Exercise prompt
Would you write out every entry exactly, but without the pictures?

Recorded data
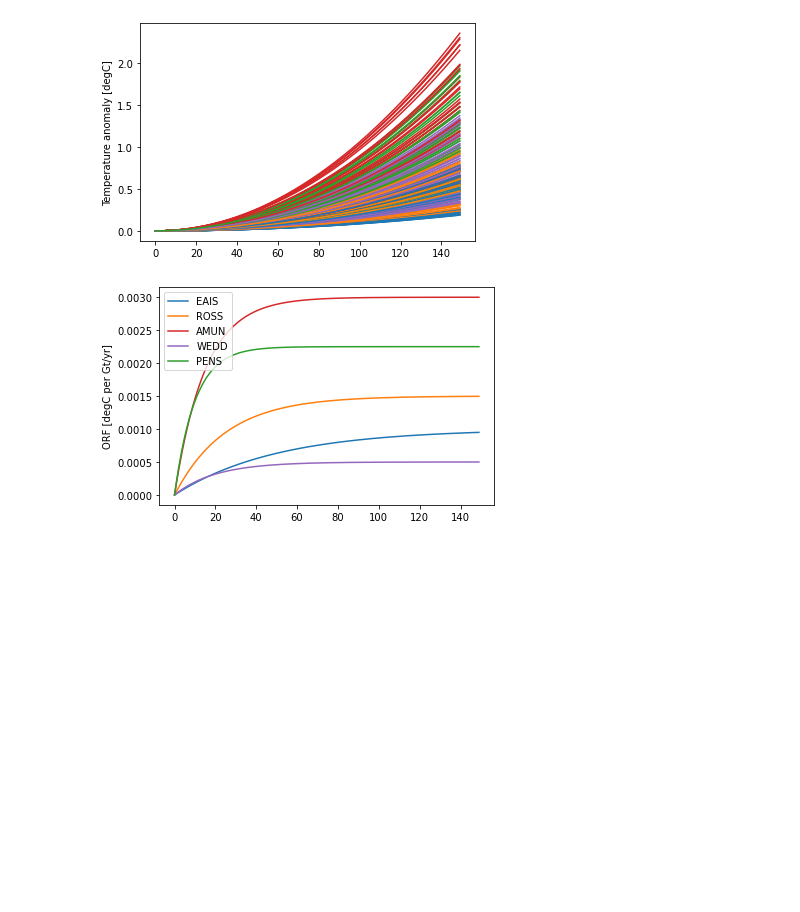
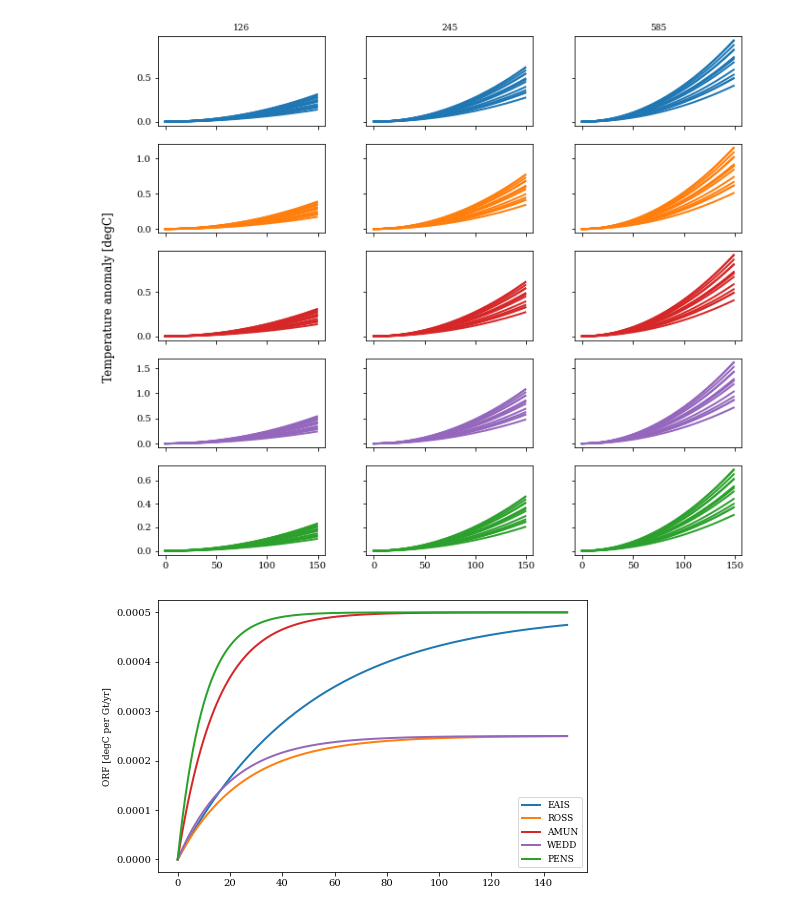
Before and after one commit to erwinlambert/feedback, a Jupyter notebook: notebooks/Create_dummydata.ipynb, the cells around one changed output. Drawn from its saved outputs; the diff is of its cells as text; code cells hidden in the pictures; blank space fills up the shorter version.

```diff
--- a/notebooks/Create_dummydata.ipynb
+++ b/notebooks/Create_dummydata.ipynb
@@ -5,12 +23,9 @@ import matplotlib.pyplot as plt
 # %%
-#Basic dimensions
+#Add dimensions
 
-time = np.arange(1950,2100)
-rftime = np.arange(0,150)
+ds['time'] = np.arange(1950,2100)
 
-basin = ['EAIS','ROSS','AMUN','WEDD','PENS']
-bcol = ['tab:blue','tab:orange','tab:red','tab:purple','tab:green']
-exp = ['EAIS','ROSS','AMUN','WEDD','PENS','TOTL','HALF','DOUB']
-ssp = ['126','245','585']
-esm = ['ACCESS-CM2','CAMS-CSM1-0','CAS-ESM2-0','CMCC-ESM2','CanESM5','EC-Earth3','EC-Earth3-Veg','GFDL-ESM4','INM-CM4-8','INM-CM5-0','MIROC6','MPI-ESM1-2-LR','MRI-ESM2-0','NorESM2-MM']
-ism = ['CISM_NCA', 'GRIS_LSC', 'IMAU_VUB', 'ISSM_UCI', 'PISM_DMI', 'PISM_PIK']
+ds['exp'] = ['EAIS','ROSS','AMUN','WEDD','PENS','TOTL','HALF','DOUB']
+ds['ssp'] = ['126','245','585']
+ds['esm'] = ['ACCESS-CM2','CAMS-CSM1-0','CAS-ESM2-0','CMCC-ESM2','CanESM5','EC-Earth3','EC-Earth3-Veg','GFDL-ESM4','INM-CM4-8','INM-CM5-0','MIROC6','MPI-ESM1-2-LR','MRI-ESM2-0','NorESM2-MM']
+ds
@@ -17,54 +46,49 @@ ism = ['CISM_NCA', 'GRIS_LSC', 'IMAU_VUB', 'ISSM_UCI', 'PISM_DMI', 'PISM_PIK']
 # %%
 #Create variables
 
-temp = np.zeros((len(time),len(esm),len(ssp),len(basin)))
-orf  = np.zeros((len(rftime),len(exp),len(basin)))
-irf  = np.zeros((len(rftime),len(ism),len(basin)))
-srf  = np.zeros((len(rftime),len(ism),len(basin)))
+temp = np.zeros((len(ds.time),len(ds.esm),len(ds.ssp),len(ds.basin)))
+orf  = np.zeros((len(ds.rftime),len(ds.exp),len(ds.basin)))
 # %%
-#Fill variables
+#Fill dummy temperature
 
-mag = [.4,.5,1.2,.7,1.]
+mag = [.4,.5,.4,.7,.3]
 sfac = [.5,1,1.5]
-fac = np.random.uniform(low=0.8, high=1.2, size=len(esm))
+fac = np.random.uniform(low=0.6, high=1.4, size=len(ds.esm))
 
-for e,es in enumerate(esm):
-    for s,ss in enumerate(ssp):
-        for b,bas in enumerate(basin):
-            temp[:,e,s,b] = fac[e]*sfac[s]*mag[b]*.00005*rftime**2
-            plt.plot(rftime,temp[:,e,s,b],c=bcol[b],label=bas)
+fig,ax = plt.subplots(len(ds.basin),len(ds.ssp),sharex=True,sharey='row',figsize=(10,10))
 
-plt.ylabel('Temperature anomaly [degC]')
+for s,ss in enumerate(ds.ssp.values):
+    ax[0,s].set_title(ss)
+    for b,bas in enumerate(ds.basin.values):
+        for e,es in enumerate(ds.esm):
+            temp[:,e,s,b] = fac[e]*sfac[s]*mag[b]*.00005*ds.rftime**2
+            ax[b,s].plot(ds.rftime,temp[:,e,s,b],c=ut.bcol[bas],label=bas)
+
+fig.supylabel('Temperature anomaly [degC]')
 plt.show()
 # %% [output]
-[figure, old version]
+[figure, new version]
 # %%
 #Magnitude and time scale of response
 
 pert = 400 #Gt/yr
 
-mag = [.4,.6,1.2,.2,.9] #degC
+mag = [.2,.1,.2,.1,.2] #degC
 tsc = [50,25,15,20,10] #year
 
-for b,bas in enumerate(basin):
-    orf[:,b,b] = mag[b]*(1-np.exp(-rftime/tsc[b]))/pert
+for b,bas in enumerate(ds.basin):
+    orf[:,b,b] = mag[b]*(1-np.exp(-ds.rftime/tsc[b]))/pert
 
-for b,bas in enumerate(basin):
+for b,bas in enumerate(ds.basin):
     orf[:,5,b] = orf[:,b,b]
 
 orf[:,6,:] = .5* orf[:,5,:]
 orf[:,7,:] =  2* orf[:,5,:]
 
-for b,bas in enumerate(basin):
-    plt.plot(rftime,orf[:,5,b],c=bcol[b],label=bas)
+for b,bas in enumerate(ds.basin.values):
+    plt.plot(ds.rftime,orf[:,5,b],c=ut.bcol[bas],label=bas)
 plt.legend()
 plt.ylabel('ORF [degC per Gt/yr]')
 plt.show()
-
-#Read orf
-
-#Take difference from control [degC]
-
-#Divide by perturbation 400 Gt/yr -> [degC per Gt/yr]
 # %% [output]
-[figure, old version]
+[figure, new version]
```
Also changed, not shown: parts of 6 cells of this notebook, 10 other files.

Task output
Before and after one commit to erwinlambert/feedback, a Jupyter notebook: notebooks/Create_dummydata.ipynb, the cells around one changed output. Drawn from its saved outputs; the diff is of its cells as text; code cells hidden in the pictures; blank space fills up the shorter version.

```diff
--- a/notebooks/Create_dummydata.ipynb
+++ b/notebooks/Create_dummydata.ipynb
@@ -5,12 +23,9 @@ import matplotlib.pyplot as plt
 # %%
-#Basic dimensions
+#Add dimensions
 
-time = np.arange(1950,2100)
-rftime = np.arange(0,150)
+ds['time'] = np.arange(1950,2100)
 
-basin = ['EAIS','ROSS','AMUN','WEDD','PENS']
-bcol = ['tab:blue','tab:orange','tab:red','tab:purple','tab:green']
-exp = ['EAIS','ROSS','AMUN','WEDD','PENS','TOTL','HALF','DOUB']
-ssp = ['126','245','585']
-esm = ['ACCESS-CM2','CAMS-CSM1-0','CAS-ESM2-0','CMCC-ESM2','CanESM5','EC-Earth3','EC-Earth3-Veg','GFDL-ESM4','INM-CM4-8','INM-CM5-0','MIROC6','MPI-ESM1-2-LR','MRI-ESM2-0','NorESM2-MM']
-ism = ['CISM_NCA', 'GRIS_LSC', 'IMAU_VUB', 'ISSM_UCI', 'PISM_DMI', 'PISM_PIK']
+ds['exp'] = ['EAIS','ROSS','AMUN','WEDD','PENS','TOTL','HALF','DOUB']
+ds['ssp'] = ['126','245','585']
+ds['esm'] = ['ACCESS-CM2','CAMS-CSM1-0','CAS-ESM2-0','CMCC-ESM2','CanESM5','EC-Earth3','EC-Earth3-Veg','GFDL-ESM4','INM-CM4-8','INM-CM5-0','MIROC6','MPI-ESM1-2-LR','MRI-ESM2-0','NorESM2-MM']
+ds
@@ -17,54 +46,49 @@ ism = ['CISM_NCA', 'GRIS_LSC', 'IMAU_VUB', 'ISSM_UCI', 'PISM_DMI', 'PISM_PIK']
 # %%
 #Create variables
 
-temp = np.zeros((len(time),len(esm),len(ssp),len(basin)))
-orf  = np.zeros((len(rftime),len(exp),len(basin)))
-irf  = np.zeros((len(rftime),len(ism),len(basin)))
-srf  = np.zeros((len(rftime),len(ism),len(basin)))
+temp = np.zeros((len(ds.time),len(ds.esm),len(ds.ssp),len(ds.basin)))
+orf  = np.zeros((len(ds.rftime),len(ds.exp),len(ds.basin)))
 # %%
-#Fill variables
+#Fill dummy temperature
 
-mag = [.4,.5,1.2,.7,1.]
+mag = [.4,.5,.4,.7,.3]
 sfac = [.5,1,1.5]
-fac = np.random.uniform(low=0.8, high=1.2, size=len(esm))
+fac = np.random.uniform(low=0.6, high=1.4, size=len(ds.esm))
 
-for e,es in enumerate(esm):
-    for s,ss in enumerate(ssp):
-        for b,bas in enumerate(basin):
-            temp[:,e,s,b] = fac[e]*sfac[s]*mag[b]*.00005*rftime**2
-            plt.plot(rftime,temp[:,e,s,b],c=bcol[b],label=bas)
+fig,ax = plt.subplots(len(ds.basin),len(ds.ssp),sharex=True,sharey='row',figsize=(10,10))
 
-plt.ylabel('Temperature anomaly [degC]')
+for s,ss in enumerate(ds.ssp.values):
+    ax[0,s].set_title(ss)
+    for b,bas in enumerate(ds.basin.values):
+        for e,es in enumerate(ds.esm):
+            temp[:,e,s,b] = fac[e]*sfac[s]*mag[b]*.00005*ds.rftime**2
+            ax[b,s].plot(ds.rftime,temp[:,e,s,b],c=ut.bcol[bas],label=bas)
+
+fig.supylabel('Temperature anomaly [degC]')
 plt.show()
 # %% [output]
-[figure, old version]
+[figure, new version]
 # %%
 #Magnitude and time scale of response
 
 pert = 400 #Gt/yr
 
-mag = [.4,.6,1.2,.2,.9] #degC
+mag = [.2,.1,.2,.1,.2] #degC
 tsc = [50,25,15,20,10] #year
 
-for b,bas in enumerate(basin):
-    orf[:,b,b] = mag[b]*(1-np.exp(-rftime/tsc[b]))/pert
+for b,bas in enumerate(ds.basin):
+    orf[:,b,b] = mag[b]*(1-np.exp(-ds.rftime/tsc[b]))/pert
 
-for b,bas in enumerate(basin):
+for b,bas in enumerate(ds.basin):
     orf[:,5,b] = orf[:,b,b]
 
 orf[:,6,:] = .5* orf[:,5,:]
 orf[:,7,:] =  2* orf[:,5,:]
 
-for b,bas in enumerate(basin):
-    plt.plot(rftime,orf[:,5,b],c=bcol[b],label=bas)
+for b,bas in enumerate(ds.basin.values):
+    plt.plot(ds.rftime,orf[:,5,b],c=ut.bcol[bas],label=bas)
 plt.legend()
 plt.ylabel('ORF [degC per Gt/yr]')
 plt.show()
-
-#Read orf
-
-#Take difference from control [degC]
-
-#Divide by perturbation 400 Gt/yr -> [degC per Gt/yr]
 # %% [output]
-[figure, old version]
+[figure, new version]
```
Also changed, not shown: parts of 6 cells of this notebook, 10 other files.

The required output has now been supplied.